There are few birds in Vermont with an appearance as striking as that of the pileated woodpecker. A crow-sized woodpecker, this bird is crowned with a shock of red feathers so bright they seem to glow. When a pileated raises that crest of red feathers, it's a spectacular sight. In nature, pileateds peck out huge, rectangular holes in trees that are so large other birds are often attracted to feed there.
On Christmas Eve, a female pileated woodpecker flew into a house window in Middlebury, VT. The owners of the home took the bird in, and kept her in their bathroom until they could get her to a rehabber. The homeowners said the bird "redesigned" the bathroom, which probably means she drilled the woodwork in the bathroom. She was just being a woodpecker! (We always recommend injured birds -- until they can get to a rehabilitator -- are placed in a box with adequate ventilation and kept in a quiet, dark room. Confining the birds to a box rather than in an open room will reduce the bird's stress level, while preventing it from flailing about and causing further injury.)

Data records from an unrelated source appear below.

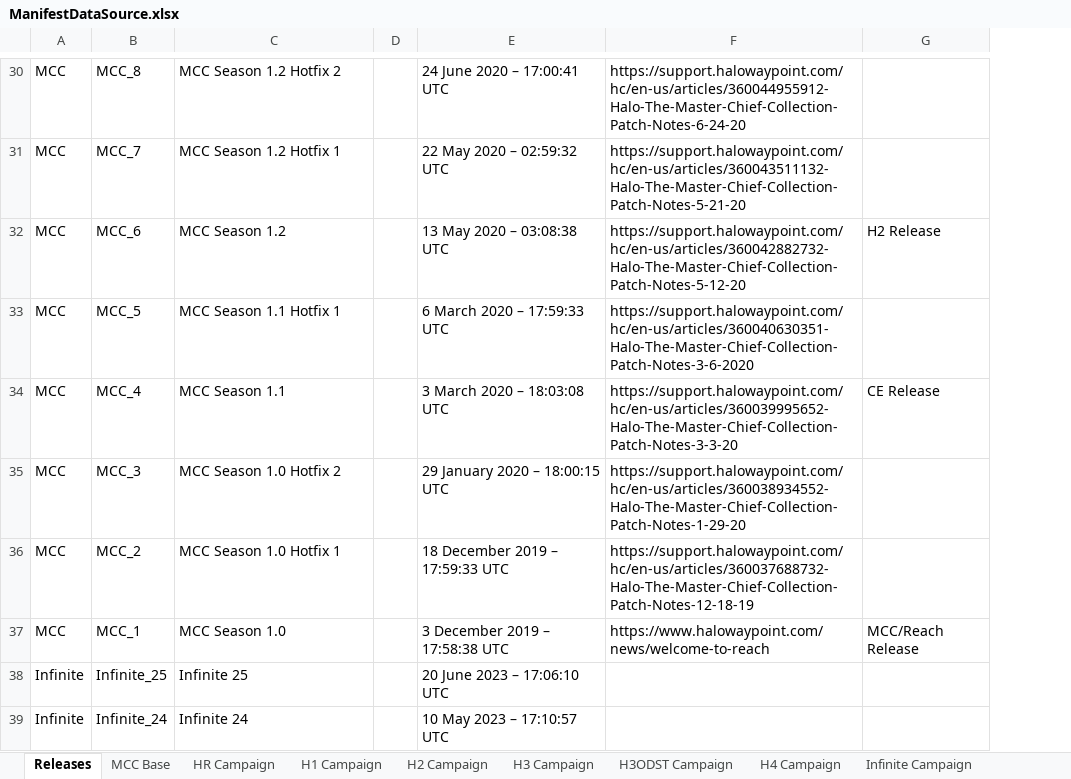
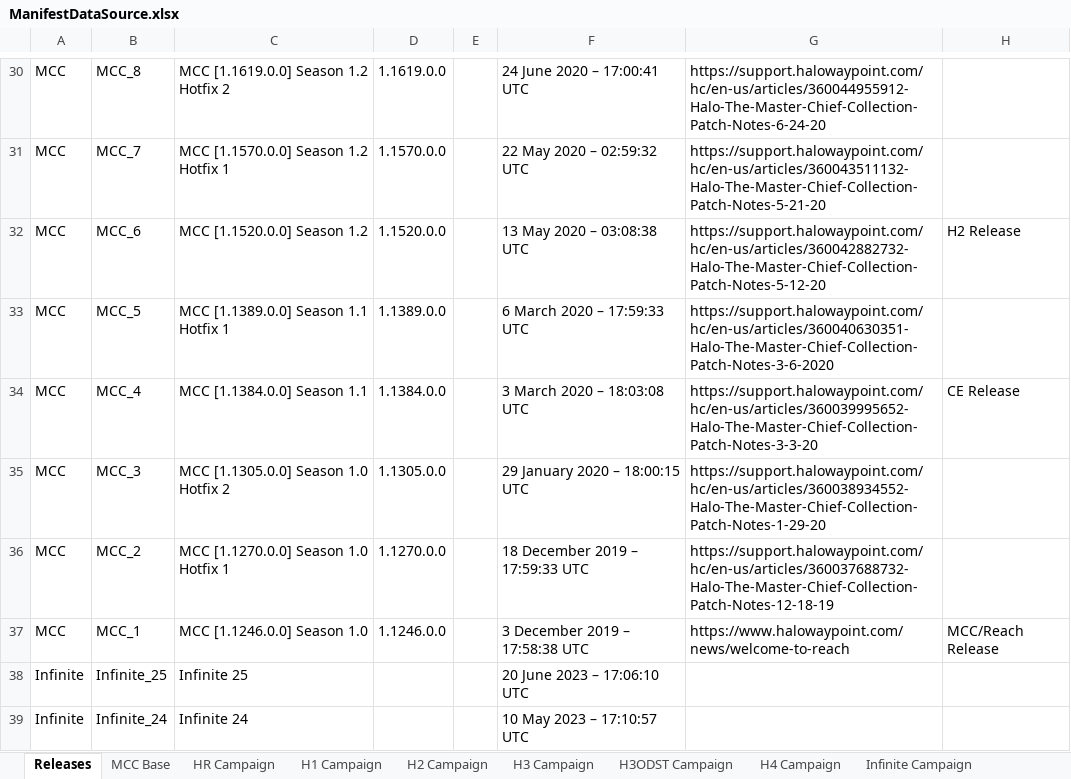
Before and after one commit to Scaless/HRDownpatch, an Excel workbook: ManifestDataSource.xlsx, sheet Releases, drawn as a sheet; only a part is shown, gaps mark what is left out; values as stored, in another font and other column widths than the file's, no borders; the diff covers the shown part only; the diff names each change by its address in the sheet, - before the commit and + after, or states it on an @@ line.

```diff
--- a/ManifestDataSource.xlsx (sheet Releases)
+++ b/ManifestDataSource.xlsx (sheet Releases)
+column D, rows 30-37: 1.1619.0.0 | 1.1570.0.0 | 1.1520.0.0 | 1.1389.0.0 | 1.1384.0.0 | 1.1305.0.0 | 1.1270.0.0 | 1.1246.0.0
-C30: MCC Season 1.2 Hotfix 2
+C30: MCC [1.1619.0.0] Season 1.2 Hotfix 2
-C31: MCC Season 1.2 Hotfix 1
+C31: MCC [1.1570.0.0] Season 1.2 Hotfix 1
-C32: MCC Season 1.2
+C32: MCC [1.1520.0.0] Season 1.2
-C33: MCC Season 1.1 Hotfix 1
+C33: MCC [1.1389.0.0] Season 1.1 Hotfix 1
-C34: MCC Season 1.1
+C34: MCC [1.1384.0.0] Season 1.1
-C35: MCC Season 1.0 Hotfix 2
+C35: MCC [1.1305.0.0] Season 1.0 Hotfix 2
-C36: MCC Season 1.0 Hotfix 1
+C36: MCC [1.1270.0.0] Season 1.0 Hotfix 1
-C37: MCC Season 1.0
+C37: MCC [1.1246.0.0] Season 1.0
```
Also changed, not shown: 28 edited cells elsewhere in this sheet, 1 other file.
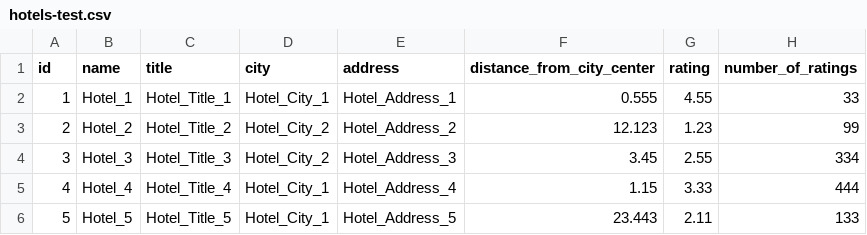
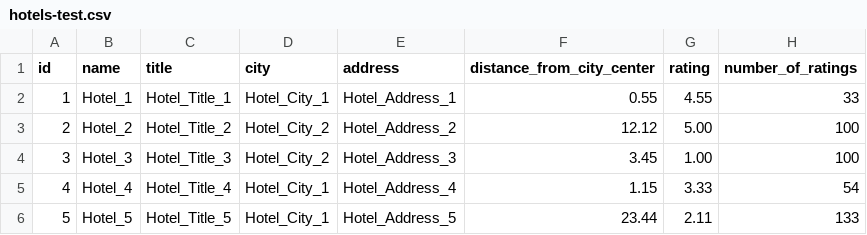
Before and after one commit to TkachenkoRP/spring-booking, a CSV file: src/main/resources/db/changelog/v.0.0.1/data/hotels-test.csv, drawn as a sheet.

Commit message:
add change rating test

```diff
--- a/src/main/resources/db/changelog/v.0.0.1/data/hotels-test.csv
+++ b/src/main/resources/db/changelog/v.0.0.1/data/hotels-test.csv
@@ -1,6 +1,6 @@
 id,name,title,city,address,distance_from_city_center,rating,number_of_ratings
-1,Hotel_1,Hotel_Title_1,Hotel_City_1,Hotel_Address_1,0.555,4.55,33
-2,Hotel_2,Hotel_Title_2,Hotel_City_2,Hotel_Address_2,12.123,1.23,99
-3,Hotel_3,Hotel_Title_3,Hotel_City_2,Hotel_Address_3,3.45,2.55,334
-4,Hotel_4,Hotel_Title_4,Hotel_City_1,Hotel_Address_4,1.15,3.33,444
-5,Hotel_5,Hotel_Title_5,Hotel_City_1,Hotel_Address_5,23.443,2.11,133
+1,Hotel_1,Hotel_Title_1,Hotel_City_1,Hotel_Address_1,0.55,4.55,33
+2,Hotel_2,Hotel_Title_2,Hotel_City_2,Hotel_Address_2,12.12,5.00,100
+3,Hotel_3,Hotel_Title_3,Hotel_City_2,Hotel_Address_3,3.45,1.00,100
+4,Hotel_4,Hotel_Title_4,Hotel_City_1,Hotel_Address_4,1.15,3.33,54
+5,Hotel_5,Hotel_Title_5,Hotel_City_1,Hotel_Address_5,23.44,2.11,133
```
Also changed, not shown: 2 other files.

The bird came into our care Dec. 30. Upon examination, we found a fracture in her left wing. We also found the tip of her beak -- her very long, hard beak -- was a bit dull and not as pointy as most pileateds are. We treated the bird for head trauma and wrapped her wing to set her fractured bone. Soon, we'll remove her wing rap and evaluate the progress of her healing fracture. From there, we may choose to re-wrap the wing, or, if the fracture site feels firm, we may leave it off. If this bird progresses, we'll see her flying free again soon.

Monday, January 4, 2010

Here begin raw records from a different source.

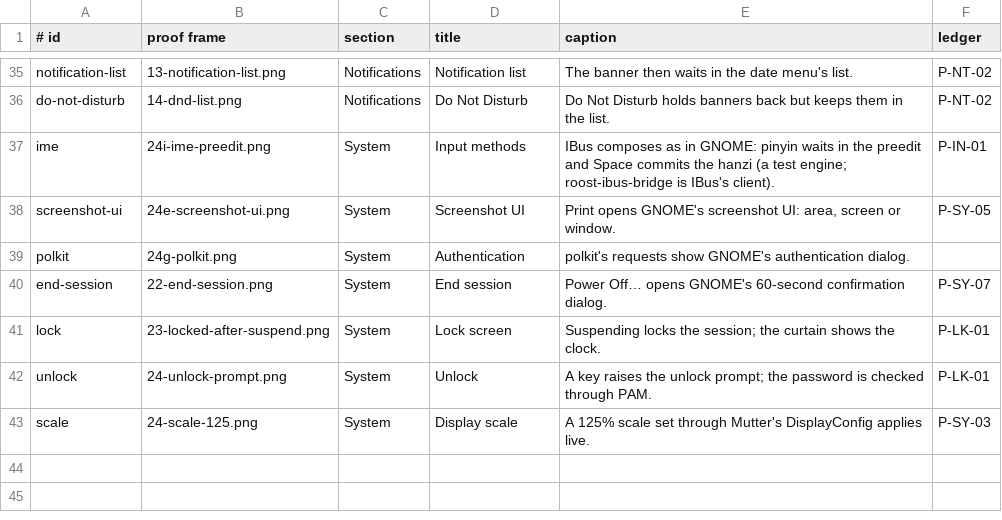
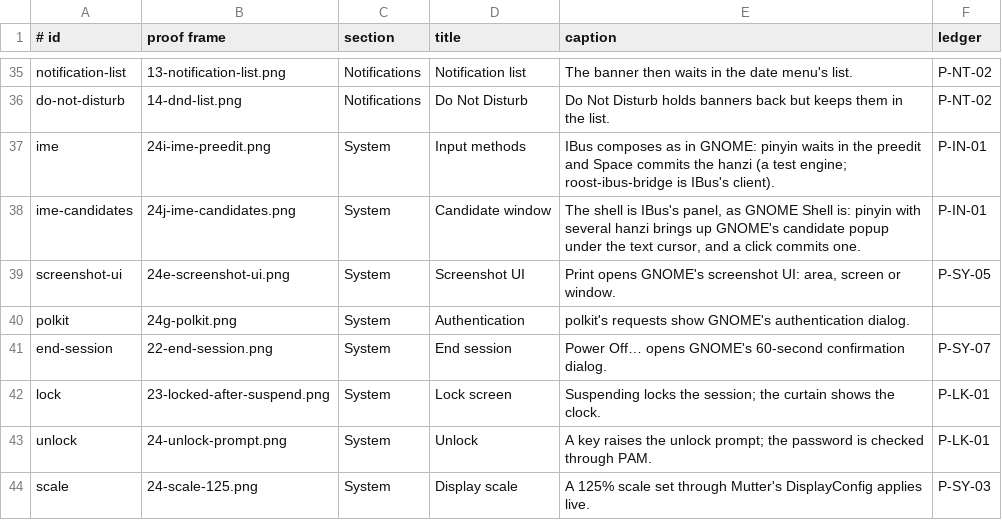
Before and after one commit to hanthor/roost-desktop, a TSV file: docs/walkthrough.tsv, drawn as a sheet; only a part is shown, gaps mark what is left out.

```diff
--- a/docs/walkthrough.tsv
+++ b/docs/walkthrough.tsv
@@ -37,2 +37,3 @@ do-not-disturb	14-dnd-list.png	Notifications	Do Not Disturb	Do Not Disturb holds
 ime	24i-ime-preedit.png	System	Input methods	IBus composes as in GNOME: pinyin waits in the preedit and Space commits the hanzi (a test engine; roost-ibus-bridge is IBus's client).	P-IN-01
+ime-candidates	24j-ime-candidates.png	System	Candidate window	The shell is IBus's panel, as GNOME Shell is: pinyin with several hanzi brings up GNOME's candidate popup under the text cursor, and a click commits one.	P-IN-01
 screenshot-ui	24e-screenshot-ui.png	System	Screenshot UI	Print opens GNOME's screenshot UI: area, screen or window.	P-SY-05
```
Also changed, not shown: 10 other files.
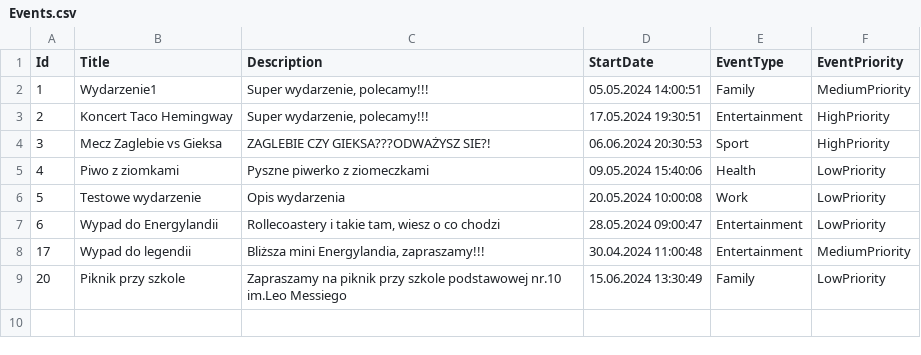
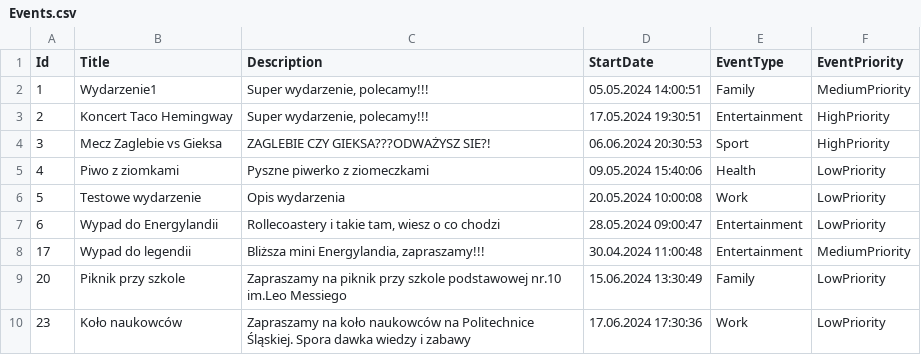
Before and after one commit to Farexx30/AdministratorWydarzen-WinForms, a CSV file: AdministratorWydarzen-WinForms/Data/Events.csv, drawn as a sheet; the diff names each change by its address in the sheet, - before the commit and + after, or states it on an @@ line.

```diff
--- a/AdministratorWydarzen-WinForms/Data/Events.csv
+++ b/AdministratorWydarzen-WinForms/Data/Events.csv
+row 10: 23 | Koło naukowców | Zapraszamy na koło naukowców na Politechnice Śląskiej. Spora dawka wiedzy i zabawy | 17.06.2024 17:30:36 | Work | LowPriority
```
Also changed, not shown: 16 other files.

Master the 'Figure 8'

If you are a licensed rehabilitator, in the process of earning a rehab license, or are a VINS volunteer, please join the VINS Wildlife Services staff at our Workshops for Wildlife Rehabilitators. In this series of seven courses, you'll learn to perfect a "figure 8" wing wrap, plus much, much more.

The series, which begins Jan. 10 and runs through April, covers a variety of information pertaining to wild bird rescue and rehabilitation.

Participants may choose to attend some or all of the workshops, which include:
Jan. 10 Avian Anatomy & Physiology
Jan. 24 Avian Rescue & Transport
Jan. 31 Fluid Therapy & Emaciation Treatment
Feb. 7 Wound Management
March 7 Fracture Immobilization
March 28 Medications & Homeopathics
April 11 Baby Bird Care

During class, participants will work hands-on with medical materials (gauze, vet syringes, splints, etc.), and also with deceased bird specimens. VINS staff will assist students to be sure they understand the information and procedures taught in class.

Members of the public interested in learning how to rescue injured birds and transport them to VINS may attend the January 24 “Rescue and Transport” workshop at no charge.

For more information on each class, as well as costs, time and location, download a workshop flyer
or call (802) 359-5001, ext. 212.